Much has been made about digital media overtaking TV -- at least when it comes to advertising revenues. But look deeper -- there are not clear battle lines.
Magna Global says digital ad spending will reach $209 billion worldwide -- 41% of the market -- in 2017. TV will total $178 billion for a 35% share in the same year.
While headlines talk generally about where the overall market is moving, it is a bit more nuanced. Which specific players stand to gain from those ad revenues?
The digital media heavyweights -- Google, Facebook and a growing Amazon -- continue to gain power. But they still envy the big traditional TV-media players -- Walt Disney, Comcast Corp, NBCUniversal and 21st Century Fox -- which command valuable brand-centric entertainment franchises.
Google, Facebook, and Amazon seek TV-related business efforts -- virtual services of live, linear TV networks, on-demand video platforms, as well as streaming big TV franchises, like the NFL.
For its part, traditional media sees the danger -- long-term.
While they still control much premium TV/movie content, newbies like Netflix, Hulu, Amazon and Apple are finally realizing that even with major risks in the creative process, it is necessary to get into the game in a big way.
And that means spending billions -- year after year.
Netflix, for one, looks to rival -- if not exceed -- traditional TV companies' production efforts.
Maybe that’s why Fox has decided to take a different path -- focusing on live TV, news and sports, as well as its big broadcast and cable networks. Maybe it’s an arena it can no longer play in -- especially when it comes to billions in entertainment TV production/programming.

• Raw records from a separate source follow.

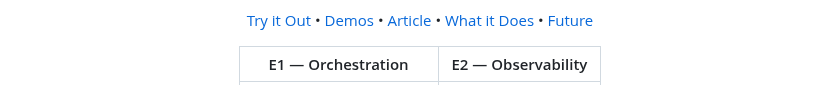
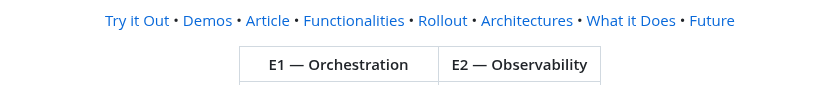
Before and after one commit to gustofied/P2Engine, a Markdown page: README.md, the part around one of its changes. GitHub-like rendering.

```diff
--- a/README.md
+++ b/README.md
@@ -11,6 +8,9 @@ Orchestrate many AI agents with <i>observable</i> workflows,
 <a href="/p2engine/">Try it Out</a> •
 <a href="/demos">Demos</a> •
 <a href="https://www.adamsioud.com/projects/p2engine.html">Article</a> •
+<a href="#functionalities">Functionalities</a> •
+<a href="#rollout">Rollout</a> •
+<a href="#architectures">Architectures</a> •
 <a href="#hello">What it Does</a> •
 <a href="#future">Future</a>
 </p>
```
Also changed, not shown: other parts of README.md (+187 -34 lines).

For its part, Walt Disney seems to feel -- in the long-term -- that it needs to bulk up many different pieces of the entertainment puzzle. That means more studio content, regional sports networks and general-interest cable networks (FX Networks) to diversify from ESPN.
Ultimately, it’s not that digital media grows as a competitor to legacy media players, but how much of the digital media dollars will go to traditional media -- either through license fees to Netflix or in selling ad time on new digital platforms/apps.
Us versus them? Maybe just us.